(Screenshot and code edit data)
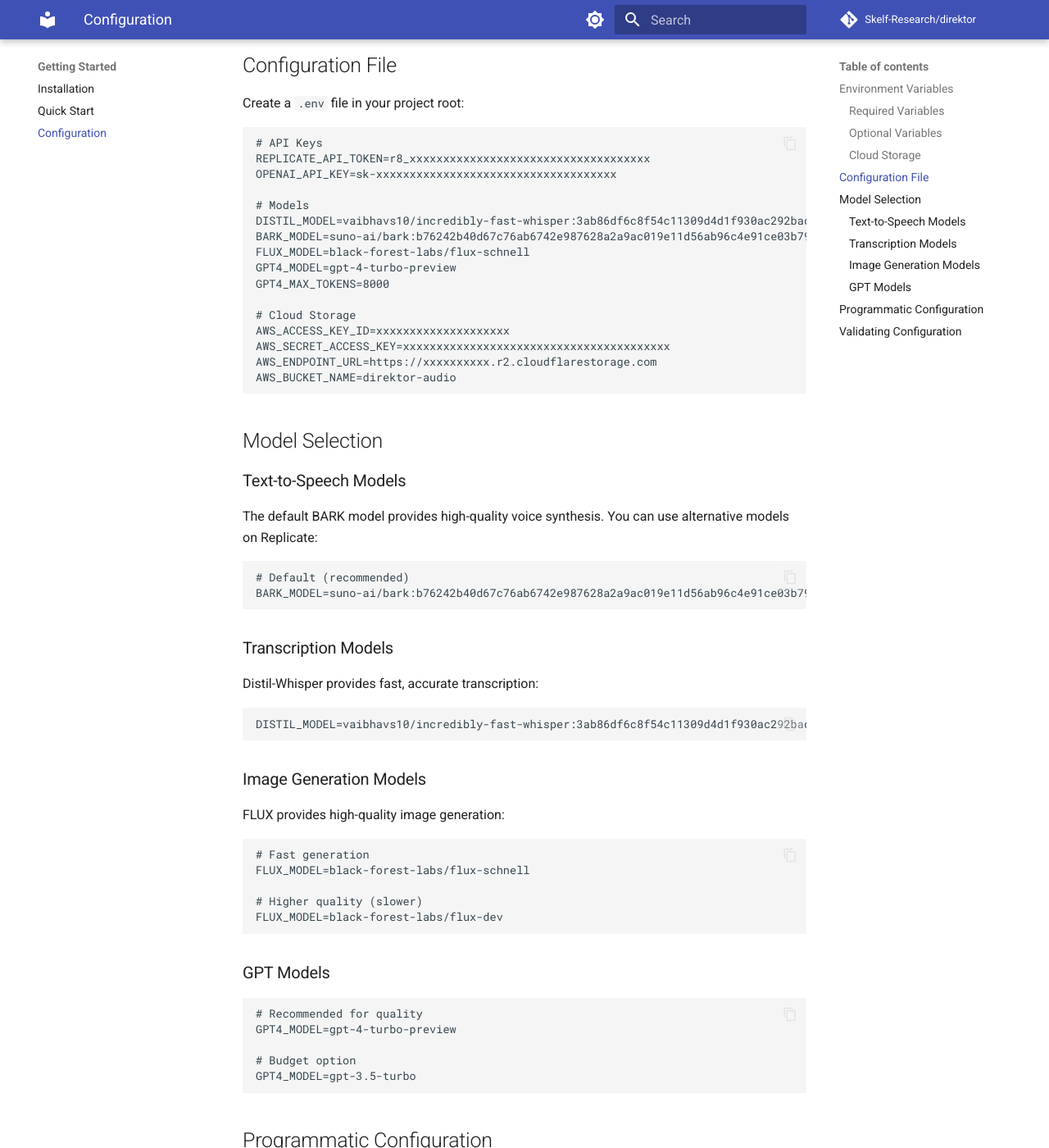
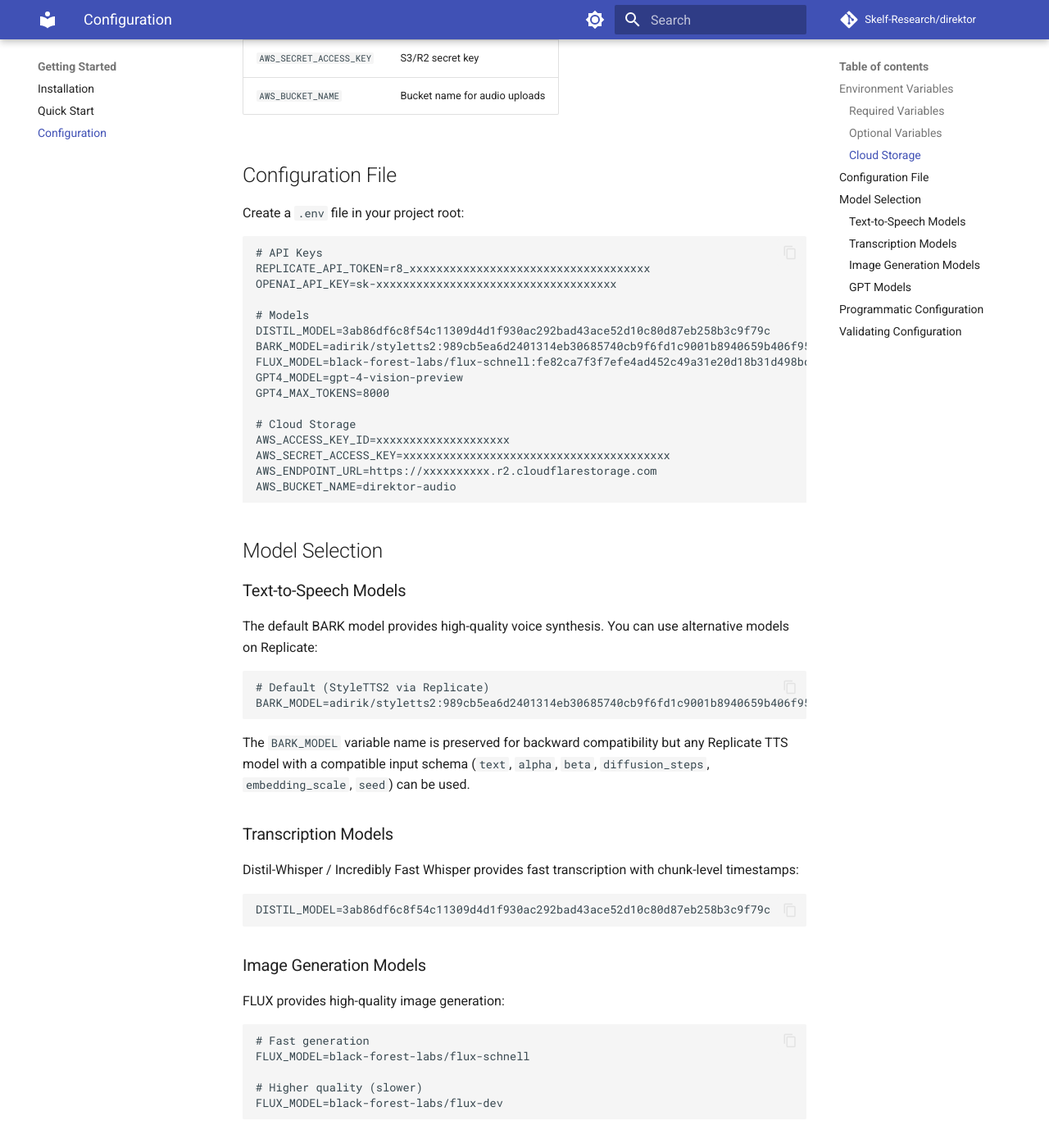
Before and after one commit to Skelf-Research/direktor, an MkDocs documentation site: the page built from documentation/docs/getting-started/configuration.md, in a window 1280 px wide and 1400 px high, scrolled down 1236 px. Shown: the whole window at 82% size. Built offline with MkDocs 1.6.1 and Material for MkDocs 9.7.7, drawn with Linux system fonts in a browser that asks for light colours; comment, search, counter and statistics services are not loaded; some of the changed text lies outside the part shown.

Commit message:
Expand documentation/

````diff
--- a/documentation/docs/getting-started/configuration.md
+++ b/documentation/docs/getting-started/configuration.md
@@ -20,7 +20,9 @@
 | Variable | Default | Description |
 |----------|---------|-------------|
 | `GPT4_MAX_TOKENS` | `8000` | Maximum tokens per GPT request |
-| `AWS_ENDPOINT_URL` | `https://s3.us-west-000.backblazeb2.com` | S3-compatible endpoint |
+| `AWS_ENDPOINT_URL` | `https://s3.us-west-000.backblazeb2.com` | S3-compatible endpoint (default: Backblaze B2 us-west-000) |
+
+The `AWS_ENDPOINT_URL` default points to Backblaze B2. Override it to use Cloudflare R2 (`https://<account>.r2.cloudflarestorage.com`), Amazon S3 (omit, or `https://s3.<region>.amazonaws.com`), or any other S3-compatible service.
 
 ### Cloud Storage
 
@@ -40,10 +42,10 @@
 OPENAI_API_KEY=sk-xxxxxxxxxxxxxxxxxxxxxxxxxxxxxxxxxxxx
 
 # Models
-DISTIL_MODEL=vaibhavs10/incredibly-fast-whisper:3ab86df6c8f54c11309d4d1f930ac292bad43ace52d10c80d87eb258b3c9f79c
-BARK_MODEL=suno-ai/bark:b76242b40d67c76ab6742e987628a2a9ac019e11d56ab96c4e91ce03b79b2787
-FLUX_MODEL=black-forest-labs/flux-schnell
-GPT4_MODEL=gpt-4-turbo-preview
+DISTIL_MODEL=3ab86df6c8f54c11309d4d1f930ac292bad43ace52d10c80d87eb258b3c9f79c
+BARK_MODEL=adirik/styletts2:989cb5ea6d2401314eb30685740cb9f6fd1c9001b8940659b406f952837ab5ac
+FLUX_MODEL=black-forest-labs/flux-schnell:fe82ca7f3f7efe4ad452c49a31e20d18b31d498bddbc1d61860703e0339406ba
+GPT4_MODEL=gpt-4-vision-preview
 GPT4_MAX_TOKENS=8000
 
 # Cloud Storage
@@ -60,16 +62,18 @@
 The default BARK model provides high-quality voice synthesis. You can use alternative models on Replicate:
 
 ```env
-# Default (recommended)
-BARK_MODEL=suno-ai/bark:b76242b40d67c76ab6742e987628a2a9ac019e11d56ab96c4e91ce03b79b2787
+# Default (StyleTTS2 via Replicate)
+BARK_MODEL=adirik/styletts2:989cb5ea6d2401314eb30685740cb9f6fd1c9001b8940659b406f952837ab5ac
 ```
+
+The `BARK_MODEL` variable name is preserved for backward compatibility but any Replicate TTS model with a compatible input schema (`text`, `alpha`, `beta`, `diffusion_steps`, `embedding_scale`, `seed`) can be used.
 
 ### Transcription Models
 
-Distil-Whisper provides fast, accurate transcription:
+Distil-Whisper / Incredibly Fast Whisper provides fast transcription with chunk-level timestamps:
 
 ```env
-DISTIL_MODEL=vaibhavs10/incredibly-fast-whisper:3ab86df6c8f54c11309d4d1f930ac292bad43ace52d10c80d87eb258b3c9f79c
+DISTIL_MODEL=3ab86df6c8f54c11309d4d1f930ac292bad43ace52d10c80d87eb258b3c9f79c
 ```
 
 ### Image Generation Models
@@ -87,12 +91,17 @@
 ### GPT Models
 
 ```env
-# Recommended for quality
+# Default (matches sample.env)
+GPT4_MODEL=gpt-4-vision-preview
+
+# Higher quality / newer
 GPT4_MODEL=gpt-4-turbo-preview
 
 # Budget option
 GPT4_MODEL=gpt-3.5-turbo
 ```
+
+The model name is passed directly to `openai.chat.completions.create` and is also used by `tiktoken.encoding_for_model` for token splitting. If a model name is not recognised by `tiktoken`, content splitting will fail.
 
 ## Programmatic Configuration
 
--- a/documentation/mkdocs.yml
+++ b/documentation/mkdocs.yml
@@ -1,8 +1,10 @@
 site_name: Direktor Documentation
 site_description: Transform text content into engaging podcast-style videos with AI
 site_author: Dipankar Sarkar
+site_url: https://docs.skelfresearch.com/direktor/
 repo_url: https://github.com/Skelf-Research/direktor
 repo_name: Skelf-Research/direktor
+edit_uri: edit/main/documentation/docs/
 
 theme:
   name: material
@@ -34,10 +36,14 @@
   - mkdocstrings:
       handlers:
         python:
-          paths: [../direktor]
+          paths: [..]
           options:
             show_source: true
             show_root_heading: true
+            docstring_style: google
+            docstring_options:
+              warn_missing_types: false
+              warn_unknown_params: false
 
 markdown_extensions:
   - pymdownx.highlight:
````
Also changed, not shown: documentation/docs/getting-started/installation.md (+4 -4 lines), 1 other file.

[PROBLEM STATEMENT]: Nothing in the entries above should change when they are printed again, except that the pictures are dropped.

[RESULT FOR THIS TASK]:
Before and after one commit to Skelf-Research/direktor, an MkDocs documentation site: the page built from documentation/docs/getting-started/configuration.md, in a window 1280 px wide and 1400 px high, scrolled down 1236 px. Shown: the whole window at 82% size. Built offline with MkDocs 1.6.1 and Material for MkDocs 9.7.7, drawn with Linux system fonts in a browser that asks for light colours; comment, search, counter and statistics services are not loaded; some of the changed text lies outside the part shown.

Commit message:
Expand documentation/

````diff
--- a/documentation/docs/getting-started/configuration.md
+++ b/documentation/docs/getting-started/configuration.md
@@ -20,7 +20,9 @@
 | Variable | Default | Description |
 |----------|---------|-------------|
 | `GPT4_MAX_TOKENS` | `8000` | Maximum tokens per GPT request |
-| `AWS_ENDPOINT_URL` | `https://s3.us-west-000.backblazeb2.com` | S3-compatible endpoint |
+| `AWS_ENDPOINT_URL` | `https://s3.us-west-000.backblazeb2.com` | S3-compatible endpoint (default: Backblaze B2 us-west-000) |
+
+The `AWS_ENDPOINT_URL` default points to Backblaze B2. Override it to use Cloudflare R2 (`https://<account>.r2.cloudflarestorage.com`), Amazon S3 (omit, or `https://s3.<region>.amazonaws.com`), or any other S3-compatible service.
 
 ### Cloud Storage
 
@@ -40,10 +42,10 @@
 OPENAI_API_KEY=sk-xxxxxxxxxxxxxxxxxxxxxxxxxxxxxxxxxxxx
 
 # Models
-DISTIL_MODEL=vaibhavs10/incredibly-fast-whisper:3ab86df6c8f54c11309d4d1f930ac292bad43ace52d10c80d87eb258b3c9f79c
-BARK_MODEL=suno-ai/bark:b76242b40d67c76ab6742e987628a2a9ac019e11d56ab96c4e91ce03b79b2787
-FLUX_MODEL=black-forest-labs/flux-schnell
-GPT4_MODEL=gpt-4-turbo-preview
+DISTIL_MODEL=3ab86df6c8f54c11309d4d1f930ac292bad43ace52d10c80d87eb258b3c9f79c
+BARK_MODEL=adirik/styletts2:989cb5ea6d2401314eb30685740cb9f6fd1c9001b8940659b406f952837ab5ac
+FLUX_MODEL=black-forest-labs/flux-schnell:fe82ca7f3f7efe4ad452c49a31e20d18b31d498bddbc1d61860703e0339406ba
+GPT4_MODEL=gpt-4-vision-preview
 GPT4_MAX_TOKENS=8000
 
 # Cloud Storage
@@ -60,16 +62,18 @@
 The default BARK model provides high-quality voice synthesis. You can use alternative models on Replicate:
 
 ```env
-# Default (recommended)
-BARK_MODEL=suno-ai/bark:b76242b40d67c76ab6742e987628a2a9ac019e11d56ab96c4e91ce03b79b2787
+# Default (StyleTTS2 via Replicate)
+BARK_MODEL=adirik/styletts2:989cb5ea6d2401314eb30685740cb9f6fd1c9001b8940659b406f952837ab5ac
 ```
+
+The `BARK_MODEL` variable name is preserved for backward compatibility but any Replicate TTS model with a compatible input schema (`text`, `alpha`, `beta`, `diffusion_steps`, `embedding_scale`, `seed`) can be used.
 
 ### Transcription Models
 
-Distil-Whisper provides fast, accurate transcription:
+Distil-Whisper / Incredibly Fast Whisper provides fast transcription with chunk-level timestamps:
 
 ```env
-DISTIL_MODEL=vaibhavs10/incredibly-fast-whisper:3ab86df6c8f54c11309d4d1f930ac292bad43ace52d10c80d87eb258b3c9f79c
+DISTIL_MODEL=3ab86df6c8f54c11309d4d1f930ac292bad43ace52d10c80d87eb258b3c9f79c
 ```
 
 ### Image Generation Models
@@ -87,12 +91,17 @@
 ### GPT Models
 
 ```env
-# Recommended for quality
+# Default (matches sample.env)
+GPT4_MODEL=gpt-4-vision-preview
+
+# Higher quality / newer
 GPT4_MODEL=gpt-4-turbo-preview
 
 # Budget option
 GPT4_MODEL=gpt-3.5-turbo
 ```
+
+The model name is passed directly to `openai.chat.completions.create` and is also used by `tiktoken.encoding_for_model` for token splitting. If a model name is not recognised by `tiktoken`, content splitting will fail.
 
 ## Programmatic Configuration
 
--- a/documentation/mkdocs.yml
+++ b/documentation/mkdocs.yml
@@ -1,8 +1,10 @@
 site_name: Direktor Documentation
 site_description: Transform text content into engaging podcast-style videos with AI
 site_author: Dipankar Sarkar
+site_url: https://docs.skelfresearch.com/direktor/
 repo_url: https://github.com/Skelf-Research/direktor
 repo_name: Skelf-Research/direktor
+edit_uri: edit/main/documentation/docs/
 
 theme:
   name: material
@@ -34,10 +36,14 @@
   - mkdocstrings:
       handlers:
         python:
-          paths: [../direktor]
+          paths: [..]
           options:
             show_source: true
             show_root_heading: true
+            docstring_style: google
+            docstring_options:
+              warn_missing_types: false
+              warn_unknown_params: false
 
 markdown_extensions:
   - pymdownx.highlight:
````
Also changed, not shown: documentation/docs/getting-started/installation.md (+4 -4 lines), 1 other file.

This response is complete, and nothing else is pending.